Exercise aim: Extract the full listing verbatim and drop any pictures from your copy.

Data records:
┄┄┄┄┄┄
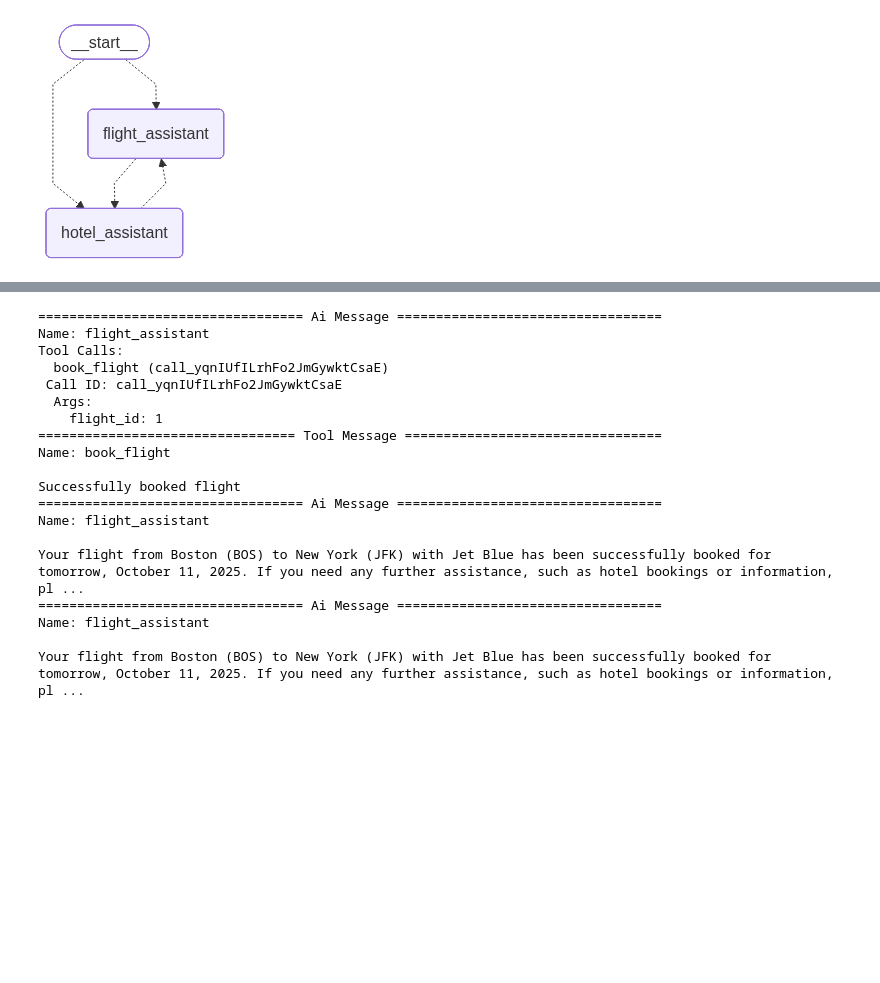
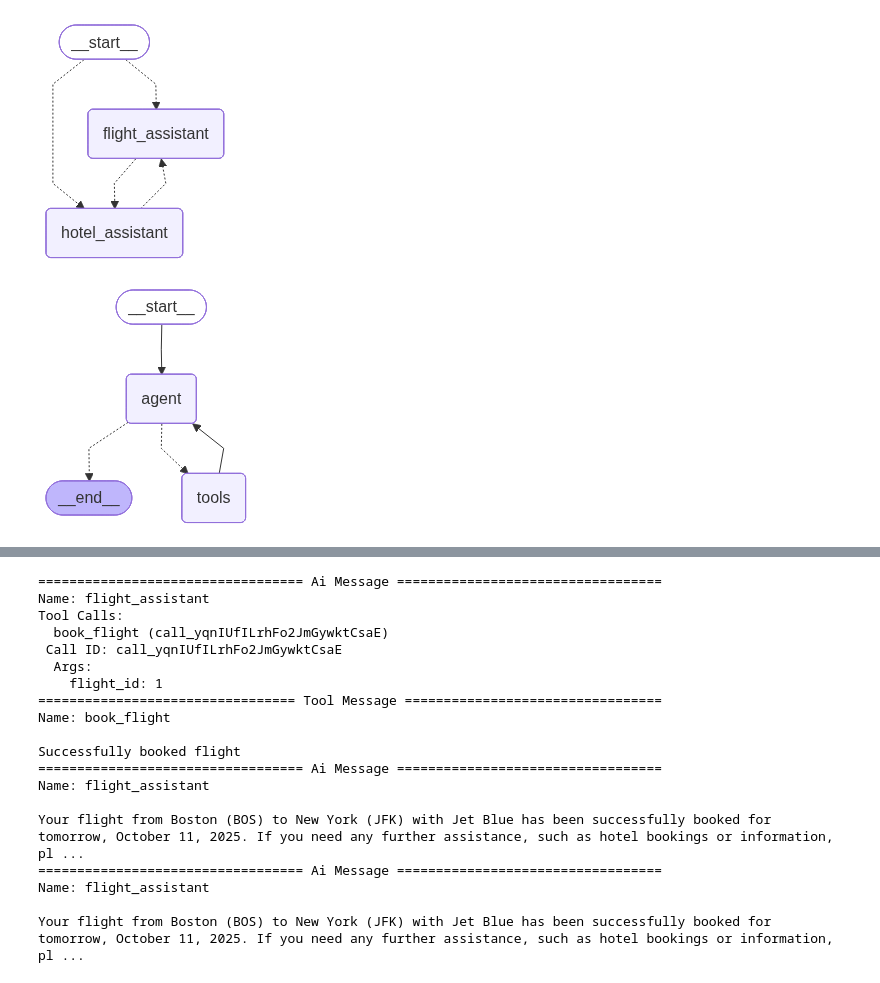
Before and after one commit to andrea-grandi/MAgNet, a Jupyter notebook: src/magnet/nets/customer_support_net/agent/customer_support.ipynb, the cells around one changed output, grey strips where cells are left out. Drawn from its saved outputs; the diff is of its cells as text; code cells hidden in the pictures; blank space fills up the shorter version.

```diff
--- a/src/magnet/customer_support/agent/customer_support.ipynb
+++ b/src/magnet/nets/customer_support_net/agent/customer_support.ipynb
@@ -155,3 +155,7 @@ from IPython.display import Image, display
 display(Image(app.get_graph().draw_mermaid_png()))
 # %% [output]
 [figure]
+# %%
+display(Image(flight_assistant.get_graph().draw_mermaid_png()))
+# %% [output]
+[figure, added]
```
Also changed, not shown: parts of 2 cells of this notebook, 15 other files.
┄┄┄┄┄┄
Solved problem:
Before and after one commit to andrea-grandi/MAgNet, a Jupyter notebook: src/magnet/nets/customer_support_net/agent/customer_support.ipynb, the cells around one changed output, grey strips where cells are left out. Drawn from its saved outputs; the diff is of its cells as text; code cells hidden in the pictures; blank space fills up the shorter version.

```diff
--- a/src/magnet/customer_support/agent/customer_support.ipynb
+++ b/src/magnet/nets/customer_support_net/agent/customer_support.ipynb
@@ -155,3 +155,7 @@ from IPython.display import Image, display
 display(Image(app.get_graph().draw_mermaid_png()))
 # %% [output]
 [figure]
+# %%
+display(Image(flight_assistant.get_graph().draw_mermaid_png()))
+# %% [output]
+[figure, added]
```
Also changed, not shown: parts of 2 cells of this notebook, 15 other files.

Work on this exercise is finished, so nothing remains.